As the turkey populations increased and more and more hunters went after them, the calls improved and hunters became more adept at using them. Turkey hunting is now the fastest-growing shooting sport in North America. Some two million Americans consider themselves turkey hunters, and a large number of them are not merely passionate but plainly insane about the sport. To them there is nothing sweeter in all of life than to be in the woods at the dawn of a spring day, a gobbling turkey roosted in a nearby tree. Maybe it is the time of year—though there is turkey-hunting season in the fall, too—with its mild temperatures and woods in the tender blooming stage, or maybe it is the calling, which brings the hunter into the mating ritual itself, or maybe it is the wariness and majesty of the gobbler, with his acute eyesight and his magnificent plumage, which he puts on full display for the hunter who succeeds in fooling him.
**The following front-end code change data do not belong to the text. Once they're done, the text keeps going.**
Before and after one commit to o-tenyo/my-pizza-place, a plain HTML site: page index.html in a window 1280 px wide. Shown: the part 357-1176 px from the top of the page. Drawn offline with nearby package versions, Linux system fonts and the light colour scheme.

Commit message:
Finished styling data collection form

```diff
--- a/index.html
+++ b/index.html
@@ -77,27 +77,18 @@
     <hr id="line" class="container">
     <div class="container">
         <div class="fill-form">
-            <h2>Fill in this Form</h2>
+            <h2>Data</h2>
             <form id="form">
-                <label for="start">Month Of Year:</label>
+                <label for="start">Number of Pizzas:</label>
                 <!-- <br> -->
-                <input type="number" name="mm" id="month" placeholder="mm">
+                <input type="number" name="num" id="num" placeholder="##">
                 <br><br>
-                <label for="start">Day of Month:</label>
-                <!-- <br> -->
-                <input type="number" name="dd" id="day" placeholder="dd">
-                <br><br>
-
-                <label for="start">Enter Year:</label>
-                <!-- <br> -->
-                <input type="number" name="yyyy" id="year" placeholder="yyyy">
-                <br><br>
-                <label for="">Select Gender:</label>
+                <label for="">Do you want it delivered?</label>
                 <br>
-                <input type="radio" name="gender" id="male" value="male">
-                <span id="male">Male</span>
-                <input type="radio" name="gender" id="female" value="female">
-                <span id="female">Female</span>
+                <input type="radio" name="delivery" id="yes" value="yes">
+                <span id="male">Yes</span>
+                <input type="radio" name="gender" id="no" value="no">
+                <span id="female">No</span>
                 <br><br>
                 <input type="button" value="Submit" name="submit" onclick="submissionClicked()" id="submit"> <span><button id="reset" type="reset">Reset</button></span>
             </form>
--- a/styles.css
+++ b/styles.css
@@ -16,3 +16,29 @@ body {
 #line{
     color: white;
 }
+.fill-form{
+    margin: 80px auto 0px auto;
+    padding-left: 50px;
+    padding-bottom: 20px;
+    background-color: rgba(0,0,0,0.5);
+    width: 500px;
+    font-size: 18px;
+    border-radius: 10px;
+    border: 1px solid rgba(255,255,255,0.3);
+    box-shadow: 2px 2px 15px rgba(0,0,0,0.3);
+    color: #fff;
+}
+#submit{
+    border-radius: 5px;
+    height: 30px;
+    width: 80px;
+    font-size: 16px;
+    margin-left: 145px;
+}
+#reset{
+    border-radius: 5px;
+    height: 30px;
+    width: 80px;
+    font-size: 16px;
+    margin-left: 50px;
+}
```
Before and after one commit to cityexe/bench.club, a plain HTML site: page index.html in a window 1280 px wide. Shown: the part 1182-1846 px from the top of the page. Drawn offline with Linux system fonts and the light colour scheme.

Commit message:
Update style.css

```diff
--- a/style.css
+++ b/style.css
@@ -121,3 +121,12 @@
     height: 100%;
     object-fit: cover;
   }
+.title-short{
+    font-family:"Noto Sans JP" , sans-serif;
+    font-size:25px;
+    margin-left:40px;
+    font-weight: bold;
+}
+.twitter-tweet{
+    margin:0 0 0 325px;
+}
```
Whatever the reason, turkey hunting gets into the blood; it is a passion that turns laconic men rhapsodic.
They will talk about turkeys and turkey hunting endlessly, and they will practice calling feverishly, in season or out. They will even pay money and drive all night to enter a calling contest. Other men, with slightly less ability, will pay money to sit in uncomfortable bleachers in a cold arena and listen to the callers make their music.
There were about a thousand of the faithful in the audience in Indianapolis when the first caller stepped onstage at two in the afternoon. Bob Morgan had drawn the first number. He stepped up and laid several mouth calls out on a table. Behind the table stood a screen that hid the five judges, who sat in separate booths with their backs to Morgan, their score sheets on their laps.
Morgan sat down, took a deep breath and made the first of the five mandatory calls.
His tree call sounded quiet and sweet, the way a hen turkey might sound on waking. He changed mouth yelpers and went to a more animated fly-down cackle. After another change of calls and another deep breath, he made a fine, raspy old-hen mating yelp. Then he went straight into a whistling kee-kee run. With eyes closed, he made the final call, an old gobbler yelp. He was the only caller to show so much composure. Virtually all of the others stood during at least some of their five calls, and many of them moved with the spirit of their work. A few actually seemed to strut and scratch like a turkey, which is a fair indication of just how deep into it some turkey hunters get.
Though all the callers who followed Morgan sounded good, none sounded better until Cooper, the 11th of 29, took the stage. Cooper stared at the ground and worked himself into the kind of concentration necessary for "charismatic" calling in the big event.